How To Make the Perfect Kick Drum | Tech
How To balance a kick drum and bassline
If Resident Advisor did an end of year Top 100 production questions asked, its a fairly safe bet that, How to Create the Perfect Kick Drum, would probably clinch the number 1 spot. To some readers this question maybe as frustrating as hearing a professional footballer describe their teams performance with the same monosyllabic cliches week after week. However whilst a footballer can get away with a limited range of adjectives, a producer cannot get away with a flimsy kick drum. So how to make you kick thump harder than a disgruntled english football fan?
As producers ourselves we have read & watched numerous tutorials on layering, compression, parallel compression, equalisation etc etc, however often times our kicks have still left us disappointed. It wasnt until we started to explore and understand frequency ranges and the differing properties of those ranges that things started to really click into place. Its all well and good having you eyes on the prize and layering your kicks like a prized Pavlova, but without understanding the fundamentals of the frequency spectrum your kick may never be as tasty as you were hoping for. So before we get started a little introductory science…
Kick Drum Frequency
[Sub Bass: 20Hz – 60Hz] Sub Bass is felt more than heard and depending on the genre you are making a decision has to be made on whether the kick or the bassline will occupy this region. If its the kick a good starting point is a standard 808 kick or using a pure sine wave for this layer.
[Bass: 60Hz – 250Hz] In regards to your Kick Drum this is perhaps the key frequency range as the fundamental frequency, or note, of the kick drum will be found here. Like any other instrument a kick will have a root note or a fundamental frequency followed by additional harmonics and this is where the debate over tuning your kick comes in. Generally speaking a kick drum is considered to be an unpitched percussion instrument, however like any sound its possible for it to have a clearly audible tone which may clash harmonically with the rest of your music. What you are mostly looking for is the kick to provide rhythm not necessarily tone, therefore if your ear is picking up some sort of clash try tweaking the tuning. Links to tuning in Ableton and Logic. Tuning aside we know need to consider some other key frequencies.
[60Hz-100Hz] – Thud & Punch
[200Hz-400Hz] – Mud/Boominess & Warmth.
[1.5kHz-6kHz] – Beater snap tends to sit in this region and needs to be carefully considered to ensure your kick still cuts through the mix on smaller speakers or laptops, which tend to shelve off anything below 80Hz.
[6kHz-10kHz] – Clarity & Brightness. Anything above 10kHz tends to be irrelevant, but dont take our word for it, use your ears and EQ accordingly.
Ok thats enough science and reading.
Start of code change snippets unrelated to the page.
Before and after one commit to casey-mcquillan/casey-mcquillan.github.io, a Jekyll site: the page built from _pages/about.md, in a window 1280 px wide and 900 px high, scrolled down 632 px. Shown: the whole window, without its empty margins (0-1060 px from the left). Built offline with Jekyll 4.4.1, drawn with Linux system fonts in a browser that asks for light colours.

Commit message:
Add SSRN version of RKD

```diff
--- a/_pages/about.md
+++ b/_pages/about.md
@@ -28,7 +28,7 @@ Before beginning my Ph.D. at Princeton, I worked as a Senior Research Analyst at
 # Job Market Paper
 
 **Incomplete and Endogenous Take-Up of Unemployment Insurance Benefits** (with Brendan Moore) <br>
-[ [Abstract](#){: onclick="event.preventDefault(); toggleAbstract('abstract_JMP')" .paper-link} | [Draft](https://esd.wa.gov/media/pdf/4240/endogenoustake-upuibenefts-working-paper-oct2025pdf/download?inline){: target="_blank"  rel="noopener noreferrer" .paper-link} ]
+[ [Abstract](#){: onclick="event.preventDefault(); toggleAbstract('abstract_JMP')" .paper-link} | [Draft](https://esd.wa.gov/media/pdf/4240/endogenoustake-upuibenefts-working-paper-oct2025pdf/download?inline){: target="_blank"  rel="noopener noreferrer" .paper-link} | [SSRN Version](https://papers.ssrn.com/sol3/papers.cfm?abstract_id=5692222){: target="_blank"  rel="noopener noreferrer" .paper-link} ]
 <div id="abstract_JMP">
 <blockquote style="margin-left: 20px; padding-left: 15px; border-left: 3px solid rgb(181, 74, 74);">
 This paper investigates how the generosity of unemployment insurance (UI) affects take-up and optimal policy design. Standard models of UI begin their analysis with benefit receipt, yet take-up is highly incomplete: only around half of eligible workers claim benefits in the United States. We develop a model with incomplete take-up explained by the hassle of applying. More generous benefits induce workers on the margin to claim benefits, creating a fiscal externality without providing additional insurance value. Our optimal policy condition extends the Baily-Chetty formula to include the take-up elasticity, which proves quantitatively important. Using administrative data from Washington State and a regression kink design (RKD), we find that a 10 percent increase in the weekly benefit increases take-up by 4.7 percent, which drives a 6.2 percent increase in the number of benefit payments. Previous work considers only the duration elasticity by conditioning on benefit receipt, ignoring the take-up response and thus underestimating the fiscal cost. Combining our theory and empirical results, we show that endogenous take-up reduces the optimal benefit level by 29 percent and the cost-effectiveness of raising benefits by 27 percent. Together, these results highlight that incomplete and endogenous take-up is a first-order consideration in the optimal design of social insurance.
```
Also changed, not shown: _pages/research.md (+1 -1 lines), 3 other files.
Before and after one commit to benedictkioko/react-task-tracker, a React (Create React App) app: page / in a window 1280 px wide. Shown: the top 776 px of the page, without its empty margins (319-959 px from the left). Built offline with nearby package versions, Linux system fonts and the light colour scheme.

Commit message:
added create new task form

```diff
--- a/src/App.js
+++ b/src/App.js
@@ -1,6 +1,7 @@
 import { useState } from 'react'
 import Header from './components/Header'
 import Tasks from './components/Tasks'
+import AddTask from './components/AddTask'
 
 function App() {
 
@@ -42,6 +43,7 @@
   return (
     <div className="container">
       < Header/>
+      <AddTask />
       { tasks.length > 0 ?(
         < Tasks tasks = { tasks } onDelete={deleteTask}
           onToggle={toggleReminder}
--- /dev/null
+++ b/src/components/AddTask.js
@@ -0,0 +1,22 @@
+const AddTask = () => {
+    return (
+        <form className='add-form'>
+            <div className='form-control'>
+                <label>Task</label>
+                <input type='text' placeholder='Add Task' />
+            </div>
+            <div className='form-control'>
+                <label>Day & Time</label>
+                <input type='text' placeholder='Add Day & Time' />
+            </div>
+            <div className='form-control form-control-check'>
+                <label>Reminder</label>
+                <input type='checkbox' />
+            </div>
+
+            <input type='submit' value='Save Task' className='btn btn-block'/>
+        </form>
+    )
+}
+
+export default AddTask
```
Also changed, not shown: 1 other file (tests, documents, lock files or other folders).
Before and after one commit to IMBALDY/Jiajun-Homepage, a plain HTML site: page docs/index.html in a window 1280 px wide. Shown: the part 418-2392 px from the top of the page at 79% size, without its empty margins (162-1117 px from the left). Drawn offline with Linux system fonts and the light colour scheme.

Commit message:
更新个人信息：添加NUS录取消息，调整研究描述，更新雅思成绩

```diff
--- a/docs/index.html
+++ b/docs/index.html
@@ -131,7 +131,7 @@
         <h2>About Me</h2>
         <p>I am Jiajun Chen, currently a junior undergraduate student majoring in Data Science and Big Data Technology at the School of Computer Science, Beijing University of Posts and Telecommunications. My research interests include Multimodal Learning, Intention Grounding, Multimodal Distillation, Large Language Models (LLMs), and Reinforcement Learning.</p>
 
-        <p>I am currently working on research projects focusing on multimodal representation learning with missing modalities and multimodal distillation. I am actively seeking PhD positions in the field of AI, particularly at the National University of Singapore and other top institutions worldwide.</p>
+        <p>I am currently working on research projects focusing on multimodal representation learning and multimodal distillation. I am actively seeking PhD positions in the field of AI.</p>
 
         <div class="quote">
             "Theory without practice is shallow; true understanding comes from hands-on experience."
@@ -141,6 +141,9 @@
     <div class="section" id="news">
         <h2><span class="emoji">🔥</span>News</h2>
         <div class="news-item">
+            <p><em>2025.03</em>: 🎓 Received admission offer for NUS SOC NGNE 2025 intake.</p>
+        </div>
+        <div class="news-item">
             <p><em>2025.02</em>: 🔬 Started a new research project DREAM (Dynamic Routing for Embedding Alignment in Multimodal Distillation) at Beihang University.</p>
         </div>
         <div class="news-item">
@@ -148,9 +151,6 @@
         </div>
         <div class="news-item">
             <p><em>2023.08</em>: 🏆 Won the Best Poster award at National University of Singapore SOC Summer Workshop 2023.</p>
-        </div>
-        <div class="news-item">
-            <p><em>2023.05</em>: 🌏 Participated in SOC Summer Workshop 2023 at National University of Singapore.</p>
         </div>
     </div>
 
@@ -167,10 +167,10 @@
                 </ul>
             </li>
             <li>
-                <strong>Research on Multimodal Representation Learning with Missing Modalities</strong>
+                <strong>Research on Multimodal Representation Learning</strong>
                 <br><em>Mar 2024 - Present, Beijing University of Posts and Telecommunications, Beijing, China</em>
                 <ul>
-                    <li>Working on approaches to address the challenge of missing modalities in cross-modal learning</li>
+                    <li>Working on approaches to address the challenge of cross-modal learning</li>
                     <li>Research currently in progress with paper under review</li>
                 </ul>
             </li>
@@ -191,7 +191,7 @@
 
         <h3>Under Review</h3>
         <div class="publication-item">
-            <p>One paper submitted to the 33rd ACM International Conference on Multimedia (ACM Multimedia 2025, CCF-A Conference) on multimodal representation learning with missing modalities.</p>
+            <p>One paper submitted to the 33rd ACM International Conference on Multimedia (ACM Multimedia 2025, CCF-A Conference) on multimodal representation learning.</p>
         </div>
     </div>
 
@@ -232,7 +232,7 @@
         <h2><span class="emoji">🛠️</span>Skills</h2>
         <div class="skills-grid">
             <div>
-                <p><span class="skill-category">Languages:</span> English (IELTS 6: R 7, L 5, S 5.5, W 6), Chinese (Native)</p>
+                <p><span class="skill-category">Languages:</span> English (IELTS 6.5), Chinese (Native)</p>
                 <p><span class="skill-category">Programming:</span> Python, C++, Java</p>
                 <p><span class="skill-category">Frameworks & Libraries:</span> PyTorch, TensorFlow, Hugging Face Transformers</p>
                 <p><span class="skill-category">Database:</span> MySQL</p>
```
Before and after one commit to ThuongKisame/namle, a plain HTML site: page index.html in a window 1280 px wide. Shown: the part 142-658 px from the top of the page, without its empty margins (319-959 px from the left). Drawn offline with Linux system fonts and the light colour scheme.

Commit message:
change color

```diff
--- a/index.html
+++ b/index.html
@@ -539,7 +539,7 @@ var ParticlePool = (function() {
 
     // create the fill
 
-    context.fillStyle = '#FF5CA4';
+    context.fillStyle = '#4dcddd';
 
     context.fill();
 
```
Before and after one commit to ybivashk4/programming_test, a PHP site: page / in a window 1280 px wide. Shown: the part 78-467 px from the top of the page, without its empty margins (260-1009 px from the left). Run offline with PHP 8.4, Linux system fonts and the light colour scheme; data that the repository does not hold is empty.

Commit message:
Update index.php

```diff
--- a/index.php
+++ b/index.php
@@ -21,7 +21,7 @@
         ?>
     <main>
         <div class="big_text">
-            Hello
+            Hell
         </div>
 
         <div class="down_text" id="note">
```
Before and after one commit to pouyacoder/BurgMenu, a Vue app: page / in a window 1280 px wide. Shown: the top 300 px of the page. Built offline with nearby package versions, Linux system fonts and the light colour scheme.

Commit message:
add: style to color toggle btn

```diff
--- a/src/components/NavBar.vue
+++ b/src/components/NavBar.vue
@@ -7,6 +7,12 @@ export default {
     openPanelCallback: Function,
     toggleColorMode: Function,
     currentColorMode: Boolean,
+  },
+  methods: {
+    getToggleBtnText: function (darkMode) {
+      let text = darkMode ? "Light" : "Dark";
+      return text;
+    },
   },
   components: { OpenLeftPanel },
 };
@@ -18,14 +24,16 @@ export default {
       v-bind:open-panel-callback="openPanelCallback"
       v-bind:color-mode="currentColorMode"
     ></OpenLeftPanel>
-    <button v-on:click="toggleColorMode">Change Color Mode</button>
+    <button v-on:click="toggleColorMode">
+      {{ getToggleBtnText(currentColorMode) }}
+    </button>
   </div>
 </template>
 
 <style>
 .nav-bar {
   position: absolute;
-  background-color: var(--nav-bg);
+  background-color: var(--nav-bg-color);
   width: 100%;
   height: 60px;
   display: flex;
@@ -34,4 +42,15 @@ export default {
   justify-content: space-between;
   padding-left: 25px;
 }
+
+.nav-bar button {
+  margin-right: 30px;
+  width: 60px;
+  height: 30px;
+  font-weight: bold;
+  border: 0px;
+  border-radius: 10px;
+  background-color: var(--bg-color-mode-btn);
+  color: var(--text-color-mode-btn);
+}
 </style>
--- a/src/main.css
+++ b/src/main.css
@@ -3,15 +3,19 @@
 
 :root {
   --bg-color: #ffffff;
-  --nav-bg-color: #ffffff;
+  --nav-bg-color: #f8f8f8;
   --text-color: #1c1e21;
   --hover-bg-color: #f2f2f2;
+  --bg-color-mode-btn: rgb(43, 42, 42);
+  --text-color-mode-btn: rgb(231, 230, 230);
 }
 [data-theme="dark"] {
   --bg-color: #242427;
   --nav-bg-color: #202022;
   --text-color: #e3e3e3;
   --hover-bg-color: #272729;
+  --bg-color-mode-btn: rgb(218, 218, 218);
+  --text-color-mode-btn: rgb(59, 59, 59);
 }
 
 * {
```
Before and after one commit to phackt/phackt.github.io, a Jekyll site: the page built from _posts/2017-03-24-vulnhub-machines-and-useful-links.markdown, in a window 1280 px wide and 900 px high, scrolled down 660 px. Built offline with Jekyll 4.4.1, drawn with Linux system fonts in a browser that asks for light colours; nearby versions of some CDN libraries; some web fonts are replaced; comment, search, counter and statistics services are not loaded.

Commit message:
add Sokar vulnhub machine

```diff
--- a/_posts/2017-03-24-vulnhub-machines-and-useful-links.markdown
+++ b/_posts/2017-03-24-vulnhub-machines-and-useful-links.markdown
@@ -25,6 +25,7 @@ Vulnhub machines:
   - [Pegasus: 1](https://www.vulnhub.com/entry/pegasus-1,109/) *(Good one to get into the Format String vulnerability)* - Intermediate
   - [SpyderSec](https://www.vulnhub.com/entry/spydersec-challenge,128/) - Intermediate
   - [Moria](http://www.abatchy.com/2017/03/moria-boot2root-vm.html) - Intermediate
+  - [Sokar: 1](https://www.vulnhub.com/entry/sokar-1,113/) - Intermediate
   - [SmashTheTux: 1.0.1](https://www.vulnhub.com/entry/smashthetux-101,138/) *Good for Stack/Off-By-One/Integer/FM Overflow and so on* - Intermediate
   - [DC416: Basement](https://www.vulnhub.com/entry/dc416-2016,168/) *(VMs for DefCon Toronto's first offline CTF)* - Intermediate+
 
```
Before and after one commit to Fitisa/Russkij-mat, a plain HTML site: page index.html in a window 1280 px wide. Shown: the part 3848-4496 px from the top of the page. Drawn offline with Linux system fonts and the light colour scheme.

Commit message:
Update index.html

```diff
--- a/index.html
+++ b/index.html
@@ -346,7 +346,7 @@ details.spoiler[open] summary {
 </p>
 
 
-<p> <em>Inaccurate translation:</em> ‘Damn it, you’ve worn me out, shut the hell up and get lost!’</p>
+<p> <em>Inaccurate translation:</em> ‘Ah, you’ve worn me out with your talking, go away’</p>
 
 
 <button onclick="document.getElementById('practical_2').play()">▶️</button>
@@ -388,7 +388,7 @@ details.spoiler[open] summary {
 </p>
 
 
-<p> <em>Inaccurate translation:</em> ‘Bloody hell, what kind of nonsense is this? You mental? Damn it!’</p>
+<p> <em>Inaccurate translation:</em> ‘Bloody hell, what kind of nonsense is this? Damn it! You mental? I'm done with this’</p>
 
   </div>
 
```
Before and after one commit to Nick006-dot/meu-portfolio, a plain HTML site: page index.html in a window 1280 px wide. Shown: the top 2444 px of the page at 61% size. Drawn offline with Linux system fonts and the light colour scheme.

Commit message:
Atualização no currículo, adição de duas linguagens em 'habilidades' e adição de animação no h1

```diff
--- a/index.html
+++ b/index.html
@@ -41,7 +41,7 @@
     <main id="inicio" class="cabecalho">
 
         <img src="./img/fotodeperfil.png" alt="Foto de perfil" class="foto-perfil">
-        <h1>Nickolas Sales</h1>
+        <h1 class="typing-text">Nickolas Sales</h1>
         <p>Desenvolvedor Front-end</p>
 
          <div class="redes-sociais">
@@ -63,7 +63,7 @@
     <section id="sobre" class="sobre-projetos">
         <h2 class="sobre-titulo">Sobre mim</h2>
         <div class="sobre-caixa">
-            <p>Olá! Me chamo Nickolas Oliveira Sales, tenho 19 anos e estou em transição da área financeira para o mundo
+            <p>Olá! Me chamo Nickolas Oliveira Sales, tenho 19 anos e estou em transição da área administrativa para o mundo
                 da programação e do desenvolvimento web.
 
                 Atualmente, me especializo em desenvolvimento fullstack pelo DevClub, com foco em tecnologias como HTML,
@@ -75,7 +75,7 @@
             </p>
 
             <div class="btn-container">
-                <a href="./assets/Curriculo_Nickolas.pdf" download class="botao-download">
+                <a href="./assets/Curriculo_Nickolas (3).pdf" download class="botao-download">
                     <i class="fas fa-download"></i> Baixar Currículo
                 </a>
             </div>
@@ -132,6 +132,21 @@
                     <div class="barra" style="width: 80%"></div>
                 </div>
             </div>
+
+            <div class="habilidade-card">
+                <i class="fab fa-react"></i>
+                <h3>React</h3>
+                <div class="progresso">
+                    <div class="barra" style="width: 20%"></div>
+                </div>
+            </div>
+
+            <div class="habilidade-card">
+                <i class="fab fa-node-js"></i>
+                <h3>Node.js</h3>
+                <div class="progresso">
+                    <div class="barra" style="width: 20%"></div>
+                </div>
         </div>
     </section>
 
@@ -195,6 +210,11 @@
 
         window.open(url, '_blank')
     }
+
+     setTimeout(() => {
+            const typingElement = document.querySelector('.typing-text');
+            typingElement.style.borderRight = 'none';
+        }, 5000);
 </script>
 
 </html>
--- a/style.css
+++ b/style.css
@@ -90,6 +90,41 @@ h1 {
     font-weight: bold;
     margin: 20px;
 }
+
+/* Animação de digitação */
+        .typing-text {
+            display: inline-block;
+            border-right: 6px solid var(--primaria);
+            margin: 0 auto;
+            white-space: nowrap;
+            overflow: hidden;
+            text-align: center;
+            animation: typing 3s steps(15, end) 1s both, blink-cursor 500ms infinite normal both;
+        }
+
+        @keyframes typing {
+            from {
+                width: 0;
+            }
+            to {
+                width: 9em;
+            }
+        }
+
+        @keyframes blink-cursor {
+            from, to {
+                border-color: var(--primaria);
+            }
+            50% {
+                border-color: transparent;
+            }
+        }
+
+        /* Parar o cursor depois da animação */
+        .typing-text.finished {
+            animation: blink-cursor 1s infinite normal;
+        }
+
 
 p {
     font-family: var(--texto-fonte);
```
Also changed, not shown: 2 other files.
Below we have selected three video tutorials which should take what you already know and what you’ve learned above and apply it practically. All three videos contain relevant knowledge regardless of the DAW you are using.
So there we go, hopefully this article has given you a good starting point when it comes to producing the ‘Perfect Kick Drum’. However there is much to learn, so keeping reading, experimenting and above all keep patient.
How To Layer A Kick Drum in Logic
How To Layer A Kick Drum in Battery
How To Layer A Kick Drum in Ableton
So there we go, hopefully this article has given you a good startin
Related Reading & Video Tutorials
Interactive Frequency Chart: [Click Here]
How To Balance Kick & Bass [Future Music Magazine]
Layering with a Sine Wave [Music Tutsplus]
How To Craft The Perfect Bottom End [Sound on Sound]
A Guide To Effective EQ [Sound on Sound]
Low End Theory: EQing Kicks & Bass [Resident Advisor]